== SOURCE RECORDS ==
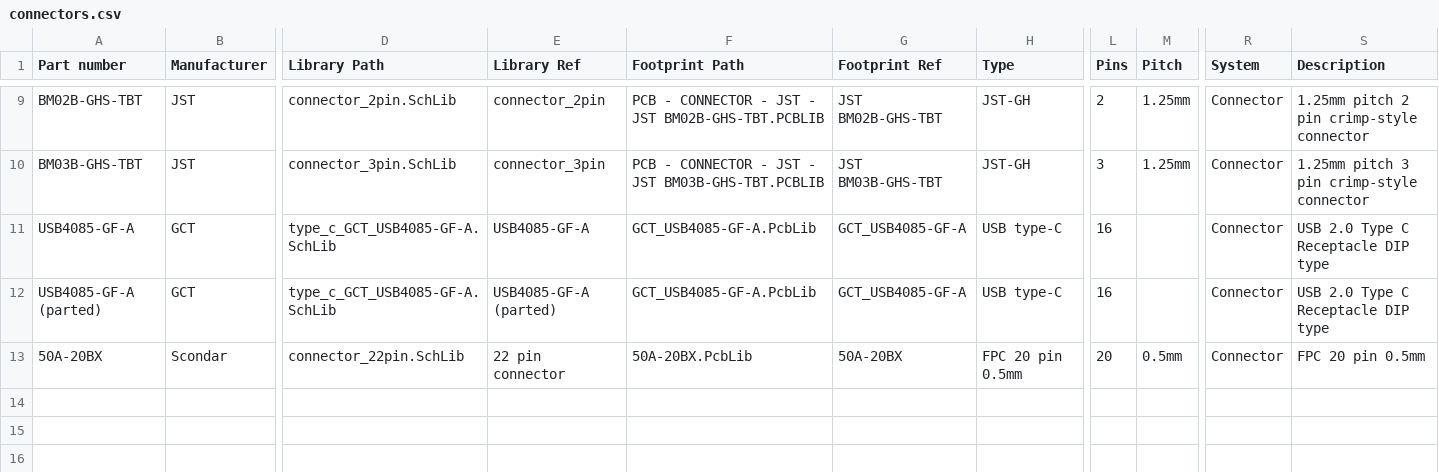
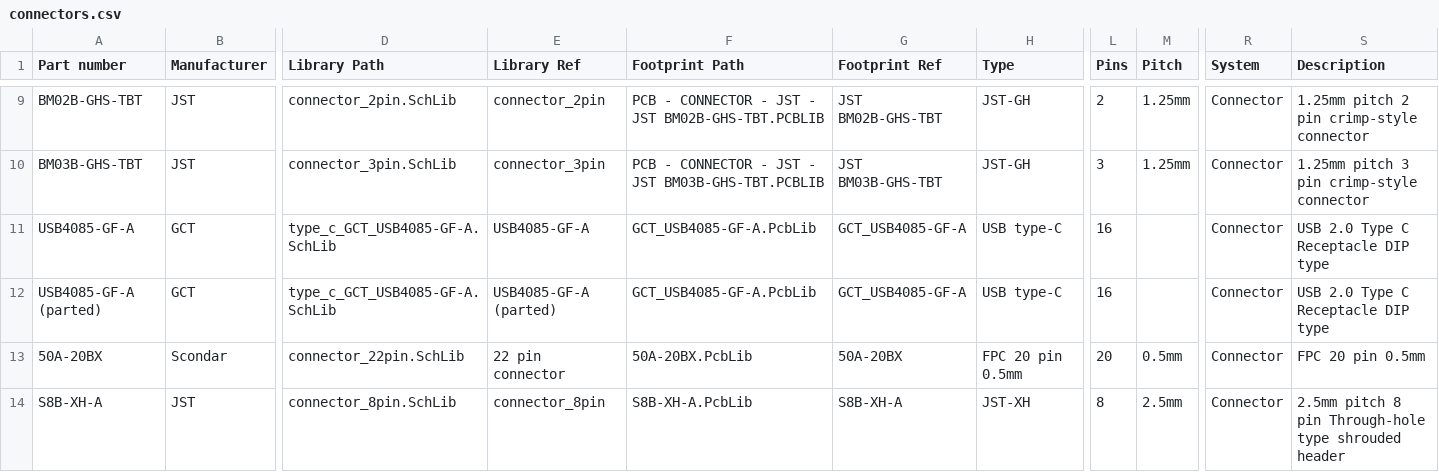
Before and after one commit to 00xED/altium-common, a CSV file: lib/parts_db/connectors.csv, drawn as a sheet; only a part is shown, gaps mark what is left out; rows hold the shown columns only; the diff names each change by its address in the sheet, - before the commit and + after, or states it on an @@ line.

```diff
--- a/lib/parts_db/connectors.csv
+++ b/lib/parts_db/connectors.csv
+row 14: S8B-XH-A | JST | connector_8pin.SchLib | connector_8pin | S8B-XH-A.PcbLib | S8B-XH-A | JST-XH | 8 | 2.5mm | Connector | 2.5mm pitch 8 pin Through-hole type shrouded header
```
Also changed, not shown: 7 other files.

== WORK REQUIRED ==
In the entries above, find lines with "shown" and copy each.

== ANSWER AREA ==
Before and after one commit to 00xED/altium-common, a CSV file: lib/parts_db/connectors.csv, drawn as a sheet; only a part is shown, gaps mark what is left out; rows hold the shown columns only; the diff names each change by its address in the sheet, - before the commit and + after, or states it on an @@ line.
Also changed, not shown: 7 other files.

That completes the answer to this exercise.